| Brief |
The answer must consist of every line from the data that holds "quyết".

──────── Supplied entries

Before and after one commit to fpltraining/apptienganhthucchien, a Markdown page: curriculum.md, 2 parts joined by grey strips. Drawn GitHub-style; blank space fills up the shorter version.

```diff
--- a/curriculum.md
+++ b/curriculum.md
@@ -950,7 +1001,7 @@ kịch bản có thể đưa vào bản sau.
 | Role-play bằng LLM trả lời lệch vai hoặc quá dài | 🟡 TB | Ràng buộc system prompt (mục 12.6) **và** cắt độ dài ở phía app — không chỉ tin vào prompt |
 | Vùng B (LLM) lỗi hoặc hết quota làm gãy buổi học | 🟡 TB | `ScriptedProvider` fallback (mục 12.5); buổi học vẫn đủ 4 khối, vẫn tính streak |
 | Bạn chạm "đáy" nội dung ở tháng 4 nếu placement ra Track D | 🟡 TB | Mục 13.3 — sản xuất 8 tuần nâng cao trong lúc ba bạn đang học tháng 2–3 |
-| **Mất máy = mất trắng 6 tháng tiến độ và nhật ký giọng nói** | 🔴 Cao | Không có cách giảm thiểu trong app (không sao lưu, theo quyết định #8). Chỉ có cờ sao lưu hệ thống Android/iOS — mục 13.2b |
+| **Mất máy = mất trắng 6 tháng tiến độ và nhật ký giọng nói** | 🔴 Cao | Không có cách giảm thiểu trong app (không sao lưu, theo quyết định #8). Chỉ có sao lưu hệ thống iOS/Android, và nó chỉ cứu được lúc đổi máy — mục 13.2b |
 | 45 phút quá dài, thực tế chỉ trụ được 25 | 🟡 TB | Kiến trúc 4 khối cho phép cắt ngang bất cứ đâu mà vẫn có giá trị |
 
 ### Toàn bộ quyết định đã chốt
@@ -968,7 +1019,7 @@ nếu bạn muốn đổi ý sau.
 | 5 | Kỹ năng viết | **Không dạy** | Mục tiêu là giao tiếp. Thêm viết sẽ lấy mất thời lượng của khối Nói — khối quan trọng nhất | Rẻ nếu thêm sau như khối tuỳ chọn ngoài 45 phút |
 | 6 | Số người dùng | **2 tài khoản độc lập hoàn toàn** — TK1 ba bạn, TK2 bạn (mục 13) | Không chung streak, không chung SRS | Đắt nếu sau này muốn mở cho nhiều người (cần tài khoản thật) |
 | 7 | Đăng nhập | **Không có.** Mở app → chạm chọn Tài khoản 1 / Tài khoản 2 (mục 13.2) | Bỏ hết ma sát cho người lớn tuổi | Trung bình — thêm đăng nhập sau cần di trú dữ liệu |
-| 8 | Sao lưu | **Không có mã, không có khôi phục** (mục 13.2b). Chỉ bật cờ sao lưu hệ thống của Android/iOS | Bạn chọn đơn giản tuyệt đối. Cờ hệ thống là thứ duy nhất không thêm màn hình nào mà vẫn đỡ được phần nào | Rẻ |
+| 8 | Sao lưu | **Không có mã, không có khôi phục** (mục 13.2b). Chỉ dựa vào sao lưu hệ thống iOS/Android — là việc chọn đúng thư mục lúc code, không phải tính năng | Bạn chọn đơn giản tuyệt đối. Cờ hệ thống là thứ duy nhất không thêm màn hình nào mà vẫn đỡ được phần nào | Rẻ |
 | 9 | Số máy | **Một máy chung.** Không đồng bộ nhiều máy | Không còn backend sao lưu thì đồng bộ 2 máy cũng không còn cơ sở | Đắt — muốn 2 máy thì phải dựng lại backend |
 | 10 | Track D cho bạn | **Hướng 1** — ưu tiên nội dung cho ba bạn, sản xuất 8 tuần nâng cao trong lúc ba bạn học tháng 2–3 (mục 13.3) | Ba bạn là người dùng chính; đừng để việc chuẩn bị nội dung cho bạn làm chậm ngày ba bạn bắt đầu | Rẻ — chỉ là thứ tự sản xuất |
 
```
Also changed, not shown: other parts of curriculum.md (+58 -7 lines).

────────────────
──────── Supplied entries

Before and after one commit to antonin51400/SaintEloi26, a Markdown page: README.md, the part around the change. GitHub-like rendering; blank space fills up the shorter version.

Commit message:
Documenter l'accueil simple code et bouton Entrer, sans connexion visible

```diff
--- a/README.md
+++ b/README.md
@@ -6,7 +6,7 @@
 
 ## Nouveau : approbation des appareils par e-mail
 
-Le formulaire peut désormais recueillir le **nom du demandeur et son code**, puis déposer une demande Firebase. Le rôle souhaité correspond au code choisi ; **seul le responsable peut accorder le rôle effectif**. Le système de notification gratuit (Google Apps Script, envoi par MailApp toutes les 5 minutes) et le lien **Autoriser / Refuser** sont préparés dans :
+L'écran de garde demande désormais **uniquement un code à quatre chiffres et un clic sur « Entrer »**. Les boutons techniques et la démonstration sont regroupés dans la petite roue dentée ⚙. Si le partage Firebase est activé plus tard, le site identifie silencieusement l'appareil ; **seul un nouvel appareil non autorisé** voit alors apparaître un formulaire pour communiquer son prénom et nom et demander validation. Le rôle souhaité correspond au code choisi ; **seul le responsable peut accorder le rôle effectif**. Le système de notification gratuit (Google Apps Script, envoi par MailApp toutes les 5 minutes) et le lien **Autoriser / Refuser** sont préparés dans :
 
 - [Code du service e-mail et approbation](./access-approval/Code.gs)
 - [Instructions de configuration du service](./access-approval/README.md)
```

────────────────

| Solution to this exercise |
-| **Mất máy = mất trắng 6 tháng tiến độ và nhật ký giọng nói** | 🔴 Cao | Không có cách giảm thiểu trong app (không sao lưu, theo quyết định #8). Chỉ có cờ sao lưu hệ thống Android/iOS — mục 13.2b |
+| **Mất máy = mất trắng 6 tháng tiến độ và nhật ký giọng nói** | 🔴 Cao | Không có cách giảm thiểu trong app (không sao lưu, theo quyết định #8). Chỉ có sao lưu hệ thống iOS/Android, và nó chỉ cứu được lúc đổi máy — mục 13.2b |
 ### Toàn bộ quyết định đã chốt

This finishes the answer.